They feature full-length exposure of long legs. Are they therefore erotic images? If they are intended to be erotic, what does that suggest about our intended reaction to the child ballerina holding a bird?
I suggest that they represent “respectable”, perhaps even unconscious, eroticism.
Despite searching many charity shops, I have yet to come across another ballerina clock. I shall continue my search!
[Every Friday I’m going to post four photographs from my collection. Some will be very recent, others very old. There will be no theme, though of course they provoke memories, of yesterday and of past decades… They will be a varied quality and artistic value, depending on their age and the technologies involved!]
This rather poor scan of a faded 35mm transparency (I will repeat it when I acquire a better scanner) is my only record of my favourite archaeological section, cut through the Roman deposits that lay beneath the playground of what we called the “Schoolyard Site”, a small area behind a soon-to-be-demolished primary school that was my first supervising job. You can’t see them in this scan, but about halfway down the section there was a series of more than a dozen thin clay floors, each a couple of mm thick, that could only be distinguished from each other by breaking the rules and cutting the section at about 45 degrees, so each floor was shown in elongated section. But this vertical section shows that the floors had slipped into the large pot that had been placed deliberately, either to serve as storage or as a small cess pit.

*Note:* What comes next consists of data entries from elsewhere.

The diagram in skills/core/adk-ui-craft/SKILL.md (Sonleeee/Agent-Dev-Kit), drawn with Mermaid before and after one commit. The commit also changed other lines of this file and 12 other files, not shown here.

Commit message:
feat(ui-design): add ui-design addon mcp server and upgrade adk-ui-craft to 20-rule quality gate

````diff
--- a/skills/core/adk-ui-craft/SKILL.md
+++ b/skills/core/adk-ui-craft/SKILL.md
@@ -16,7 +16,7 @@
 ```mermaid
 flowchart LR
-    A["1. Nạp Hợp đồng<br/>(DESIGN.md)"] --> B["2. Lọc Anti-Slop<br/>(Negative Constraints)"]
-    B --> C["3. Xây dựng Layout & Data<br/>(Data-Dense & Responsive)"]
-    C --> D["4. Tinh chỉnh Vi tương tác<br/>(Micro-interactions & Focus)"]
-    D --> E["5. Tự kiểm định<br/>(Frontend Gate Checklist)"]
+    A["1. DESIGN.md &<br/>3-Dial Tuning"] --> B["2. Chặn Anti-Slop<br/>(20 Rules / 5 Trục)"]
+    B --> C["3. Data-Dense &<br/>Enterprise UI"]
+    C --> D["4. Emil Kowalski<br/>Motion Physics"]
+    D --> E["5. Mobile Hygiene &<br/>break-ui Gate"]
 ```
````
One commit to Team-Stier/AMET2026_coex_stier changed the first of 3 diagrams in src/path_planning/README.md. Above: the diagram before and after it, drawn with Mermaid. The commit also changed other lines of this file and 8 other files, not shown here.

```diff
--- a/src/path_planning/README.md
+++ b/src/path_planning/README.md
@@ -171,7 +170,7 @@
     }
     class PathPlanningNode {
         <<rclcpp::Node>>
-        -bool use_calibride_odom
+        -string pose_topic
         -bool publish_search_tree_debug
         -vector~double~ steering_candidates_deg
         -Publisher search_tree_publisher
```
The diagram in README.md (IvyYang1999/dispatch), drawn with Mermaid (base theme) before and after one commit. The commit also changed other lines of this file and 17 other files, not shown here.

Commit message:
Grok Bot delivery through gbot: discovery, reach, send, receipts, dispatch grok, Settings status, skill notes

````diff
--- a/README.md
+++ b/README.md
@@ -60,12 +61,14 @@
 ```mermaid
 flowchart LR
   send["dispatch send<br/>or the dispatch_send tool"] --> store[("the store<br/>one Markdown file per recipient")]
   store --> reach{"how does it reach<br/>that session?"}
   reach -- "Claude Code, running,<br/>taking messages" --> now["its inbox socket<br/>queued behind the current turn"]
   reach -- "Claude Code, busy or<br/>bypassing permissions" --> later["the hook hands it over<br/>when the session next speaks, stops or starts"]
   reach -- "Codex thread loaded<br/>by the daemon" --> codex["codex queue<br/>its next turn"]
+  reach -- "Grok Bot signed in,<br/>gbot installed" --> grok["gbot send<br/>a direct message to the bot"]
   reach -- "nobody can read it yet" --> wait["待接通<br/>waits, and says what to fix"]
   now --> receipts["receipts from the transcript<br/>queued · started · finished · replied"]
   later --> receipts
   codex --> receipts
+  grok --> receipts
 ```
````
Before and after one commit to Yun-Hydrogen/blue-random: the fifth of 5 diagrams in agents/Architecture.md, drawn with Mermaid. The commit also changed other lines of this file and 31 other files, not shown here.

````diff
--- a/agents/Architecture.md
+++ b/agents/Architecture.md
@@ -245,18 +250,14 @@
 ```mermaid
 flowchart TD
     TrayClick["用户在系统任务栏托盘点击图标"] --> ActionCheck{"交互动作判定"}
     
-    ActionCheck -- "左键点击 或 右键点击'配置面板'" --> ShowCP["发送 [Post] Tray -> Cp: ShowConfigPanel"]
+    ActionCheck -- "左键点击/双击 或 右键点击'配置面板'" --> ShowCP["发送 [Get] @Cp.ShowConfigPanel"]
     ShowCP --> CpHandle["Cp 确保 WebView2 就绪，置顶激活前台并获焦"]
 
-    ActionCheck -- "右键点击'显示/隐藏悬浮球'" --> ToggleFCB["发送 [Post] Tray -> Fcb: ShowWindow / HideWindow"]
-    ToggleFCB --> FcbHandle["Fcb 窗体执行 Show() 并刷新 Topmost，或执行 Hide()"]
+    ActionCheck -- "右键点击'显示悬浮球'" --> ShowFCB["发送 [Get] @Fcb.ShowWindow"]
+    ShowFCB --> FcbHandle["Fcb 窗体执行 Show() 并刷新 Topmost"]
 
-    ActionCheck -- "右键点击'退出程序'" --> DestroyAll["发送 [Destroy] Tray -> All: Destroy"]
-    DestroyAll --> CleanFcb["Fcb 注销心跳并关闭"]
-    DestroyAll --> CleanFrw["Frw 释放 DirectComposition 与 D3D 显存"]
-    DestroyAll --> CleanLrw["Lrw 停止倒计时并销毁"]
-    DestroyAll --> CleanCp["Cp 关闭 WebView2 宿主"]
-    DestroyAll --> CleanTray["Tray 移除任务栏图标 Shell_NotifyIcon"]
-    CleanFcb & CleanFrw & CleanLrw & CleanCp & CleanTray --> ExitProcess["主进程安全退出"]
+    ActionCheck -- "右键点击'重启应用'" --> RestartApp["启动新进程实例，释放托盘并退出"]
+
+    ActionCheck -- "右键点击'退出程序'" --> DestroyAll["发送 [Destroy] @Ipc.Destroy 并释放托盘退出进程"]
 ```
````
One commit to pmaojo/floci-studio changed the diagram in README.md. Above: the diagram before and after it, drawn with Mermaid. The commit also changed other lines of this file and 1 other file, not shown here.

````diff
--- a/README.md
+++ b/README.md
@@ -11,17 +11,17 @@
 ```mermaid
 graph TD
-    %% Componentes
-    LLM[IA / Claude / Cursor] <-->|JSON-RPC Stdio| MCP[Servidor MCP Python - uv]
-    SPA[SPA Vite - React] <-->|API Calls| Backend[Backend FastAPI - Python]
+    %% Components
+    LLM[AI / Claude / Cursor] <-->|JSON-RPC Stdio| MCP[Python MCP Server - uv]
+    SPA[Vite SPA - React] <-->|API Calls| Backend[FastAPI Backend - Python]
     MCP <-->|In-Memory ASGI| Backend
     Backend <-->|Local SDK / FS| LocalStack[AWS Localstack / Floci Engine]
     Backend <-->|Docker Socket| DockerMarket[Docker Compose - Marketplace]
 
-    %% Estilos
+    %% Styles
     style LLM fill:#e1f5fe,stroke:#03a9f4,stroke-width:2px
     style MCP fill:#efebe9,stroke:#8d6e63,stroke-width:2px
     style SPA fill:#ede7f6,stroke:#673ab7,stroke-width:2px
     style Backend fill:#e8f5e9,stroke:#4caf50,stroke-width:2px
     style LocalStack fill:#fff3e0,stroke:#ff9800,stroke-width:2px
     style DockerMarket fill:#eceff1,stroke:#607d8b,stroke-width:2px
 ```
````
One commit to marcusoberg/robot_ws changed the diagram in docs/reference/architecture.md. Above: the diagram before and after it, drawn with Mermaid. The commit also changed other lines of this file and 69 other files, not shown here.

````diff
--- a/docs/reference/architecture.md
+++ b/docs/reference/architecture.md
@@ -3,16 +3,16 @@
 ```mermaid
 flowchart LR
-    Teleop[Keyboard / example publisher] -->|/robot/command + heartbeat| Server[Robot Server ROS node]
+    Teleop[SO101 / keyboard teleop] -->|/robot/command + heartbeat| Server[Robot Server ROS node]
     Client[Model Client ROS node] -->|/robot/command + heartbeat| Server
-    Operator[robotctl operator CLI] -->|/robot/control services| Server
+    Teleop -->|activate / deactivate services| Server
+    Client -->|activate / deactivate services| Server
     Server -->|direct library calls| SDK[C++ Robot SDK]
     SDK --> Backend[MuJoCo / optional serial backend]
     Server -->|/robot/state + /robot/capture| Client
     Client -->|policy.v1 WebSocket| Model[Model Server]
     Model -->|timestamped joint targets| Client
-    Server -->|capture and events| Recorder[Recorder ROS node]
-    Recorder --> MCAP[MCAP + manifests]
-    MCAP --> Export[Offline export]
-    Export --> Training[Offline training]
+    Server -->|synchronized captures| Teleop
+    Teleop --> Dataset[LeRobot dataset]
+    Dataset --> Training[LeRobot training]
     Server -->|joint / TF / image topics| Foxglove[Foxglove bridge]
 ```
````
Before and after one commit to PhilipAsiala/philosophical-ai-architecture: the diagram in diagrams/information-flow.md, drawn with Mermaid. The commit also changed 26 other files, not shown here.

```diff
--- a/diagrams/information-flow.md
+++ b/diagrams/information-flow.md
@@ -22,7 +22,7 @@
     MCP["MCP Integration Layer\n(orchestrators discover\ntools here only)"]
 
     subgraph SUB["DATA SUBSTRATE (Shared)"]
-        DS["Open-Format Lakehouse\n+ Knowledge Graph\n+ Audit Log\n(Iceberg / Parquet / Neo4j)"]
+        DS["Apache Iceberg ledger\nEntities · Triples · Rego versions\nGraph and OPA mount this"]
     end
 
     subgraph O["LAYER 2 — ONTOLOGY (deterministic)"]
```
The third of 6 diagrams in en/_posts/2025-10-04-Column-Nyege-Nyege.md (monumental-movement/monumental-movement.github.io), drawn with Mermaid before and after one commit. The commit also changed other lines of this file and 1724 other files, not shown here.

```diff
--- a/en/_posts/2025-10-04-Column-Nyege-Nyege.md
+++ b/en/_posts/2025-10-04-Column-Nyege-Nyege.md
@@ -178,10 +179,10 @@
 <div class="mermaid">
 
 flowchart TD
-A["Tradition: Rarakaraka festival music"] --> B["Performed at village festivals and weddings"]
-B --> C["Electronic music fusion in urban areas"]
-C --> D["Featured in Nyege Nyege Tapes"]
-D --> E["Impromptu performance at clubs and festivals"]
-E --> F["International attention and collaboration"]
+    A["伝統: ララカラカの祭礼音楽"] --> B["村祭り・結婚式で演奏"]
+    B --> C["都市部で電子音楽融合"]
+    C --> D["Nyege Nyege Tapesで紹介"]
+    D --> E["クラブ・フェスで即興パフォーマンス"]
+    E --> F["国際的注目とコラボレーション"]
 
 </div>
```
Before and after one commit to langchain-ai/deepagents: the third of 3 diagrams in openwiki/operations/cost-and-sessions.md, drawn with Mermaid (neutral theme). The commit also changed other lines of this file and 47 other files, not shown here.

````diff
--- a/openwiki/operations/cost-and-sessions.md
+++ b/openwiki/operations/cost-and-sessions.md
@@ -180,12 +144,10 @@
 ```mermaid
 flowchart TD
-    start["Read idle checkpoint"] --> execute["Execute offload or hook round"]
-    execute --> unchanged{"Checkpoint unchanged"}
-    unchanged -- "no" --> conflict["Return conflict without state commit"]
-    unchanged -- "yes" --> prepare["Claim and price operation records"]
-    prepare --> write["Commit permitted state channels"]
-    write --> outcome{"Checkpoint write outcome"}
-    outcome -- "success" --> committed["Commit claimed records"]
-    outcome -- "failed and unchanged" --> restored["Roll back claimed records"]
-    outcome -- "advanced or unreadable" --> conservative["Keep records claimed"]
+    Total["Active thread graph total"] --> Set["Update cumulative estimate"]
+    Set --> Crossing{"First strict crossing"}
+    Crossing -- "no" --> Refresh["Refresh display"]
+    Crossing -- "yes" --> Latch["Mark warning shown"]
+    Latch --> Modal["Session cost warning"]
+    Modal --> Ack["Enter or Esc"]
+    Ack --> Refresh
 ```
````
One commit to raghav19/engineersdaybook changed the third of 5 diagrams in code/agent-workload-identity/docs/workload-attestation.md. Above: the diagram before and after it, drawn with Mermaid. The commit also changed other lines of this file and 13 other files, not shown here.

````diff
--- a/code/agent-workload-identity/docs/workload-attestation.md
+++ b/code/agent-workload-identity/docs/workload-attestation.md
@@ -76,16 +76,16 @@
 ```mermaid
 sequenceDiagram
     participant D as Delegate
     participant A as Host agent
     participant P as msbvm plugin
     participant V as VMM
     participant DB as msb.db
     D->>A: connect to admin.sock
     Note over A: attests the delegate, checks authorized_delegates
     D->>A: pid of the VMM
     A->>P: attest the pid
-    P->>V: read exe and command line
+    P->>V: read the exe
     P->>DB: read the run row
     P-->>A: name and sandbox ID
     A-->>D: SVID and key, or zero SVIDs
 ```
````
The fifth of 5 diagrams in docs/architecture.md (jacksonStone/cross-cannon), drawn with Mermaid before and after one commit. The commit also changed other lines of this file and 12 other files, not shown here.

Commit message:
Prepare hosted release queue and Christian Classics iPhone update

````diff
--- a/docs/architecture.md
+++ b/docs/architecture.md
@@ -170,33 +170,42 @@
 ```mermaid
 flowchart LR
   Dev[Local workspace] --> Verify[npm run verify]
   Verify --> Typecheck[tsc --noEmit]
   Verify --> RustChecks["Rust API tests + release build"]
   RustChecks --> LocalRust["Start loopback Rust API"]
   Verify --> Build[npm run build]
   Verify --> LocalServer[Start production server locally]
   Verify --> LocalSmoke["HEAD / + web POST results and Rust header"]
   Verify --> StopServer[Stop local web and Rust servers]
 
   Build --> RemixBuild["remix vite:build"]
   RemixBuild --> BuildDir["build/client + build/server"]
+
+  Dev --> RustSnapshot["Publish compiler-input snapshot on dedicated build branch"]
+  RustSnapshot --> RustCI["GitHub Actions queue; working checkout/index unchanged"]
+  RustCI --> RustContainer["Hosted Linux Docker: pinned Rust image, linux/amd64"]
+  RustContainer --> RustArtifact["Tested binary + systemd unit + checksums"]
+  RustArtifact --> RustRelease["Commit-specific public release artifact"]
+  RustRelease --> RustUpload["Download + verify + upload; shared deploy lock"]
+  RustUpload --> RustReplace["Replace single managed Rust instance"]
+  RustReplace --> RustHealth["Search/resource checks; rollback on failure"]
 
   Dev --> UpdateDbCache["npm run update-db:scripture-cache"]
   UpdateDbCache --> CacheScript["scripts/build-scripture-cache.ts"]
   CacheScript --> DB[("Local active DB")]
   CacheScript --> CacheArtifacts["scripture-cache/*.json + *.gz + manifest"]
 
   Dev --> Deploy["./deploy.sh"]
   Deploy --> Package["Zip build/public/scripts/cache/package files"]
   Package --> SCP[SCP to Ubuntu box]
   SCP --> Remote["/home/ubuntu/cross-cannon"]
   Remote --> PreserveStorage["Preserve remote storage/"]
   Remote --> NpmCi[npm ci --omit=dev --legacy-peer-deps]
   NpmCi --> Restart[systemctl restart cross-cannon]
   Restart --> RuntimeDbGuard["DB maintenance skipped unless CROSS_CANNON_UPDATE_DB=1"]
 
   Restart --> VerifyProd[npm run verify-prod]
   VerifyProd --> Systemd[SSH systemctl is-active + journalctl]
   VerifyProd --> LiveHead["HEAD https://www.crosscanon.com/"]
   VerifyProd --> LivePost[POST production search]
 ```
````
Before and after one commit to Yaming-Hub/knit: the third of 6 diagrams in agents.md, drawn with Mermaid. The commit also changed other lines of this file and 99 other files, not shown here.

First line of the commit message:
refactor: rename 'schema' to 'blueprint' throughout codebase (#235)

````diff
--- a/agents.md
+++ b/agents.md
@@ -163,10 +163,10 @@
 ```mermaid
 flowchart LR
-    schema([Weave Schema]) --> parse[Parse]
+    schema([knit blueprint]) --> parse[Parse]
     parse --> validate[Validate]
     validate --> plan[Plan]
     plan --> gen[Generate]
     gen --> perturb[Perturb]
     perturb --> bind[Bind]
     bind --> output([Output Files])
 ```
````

Simply an upside-down mantis.
Lulu Line, 2004
The Lulu Line, that ran North-South through the southern suburbs of Vancouver, Canada, is no more. Its track ripped up, it now serves as a walk/bike trail. By 2004 it was already disused — I last saw and heard a train, a switcher, a single box car and a caboose, rattling along its rusty rails in about 1995.
Burro Creek, 1997
In April 1997 we began a seven-month road trip, down the west coast of the US to the Mexican border, back up, and then across Canada, from west to east coasts, returning via the northern US. The very beginning of the trip was chilly (it snowed in Nevada) and we didn’t linger, but after a long drive we reached warmth, at last, at Burro Creek campground in Arizona’s Sonoran Desert. This was the first photograph, taken as we prepared breakfast.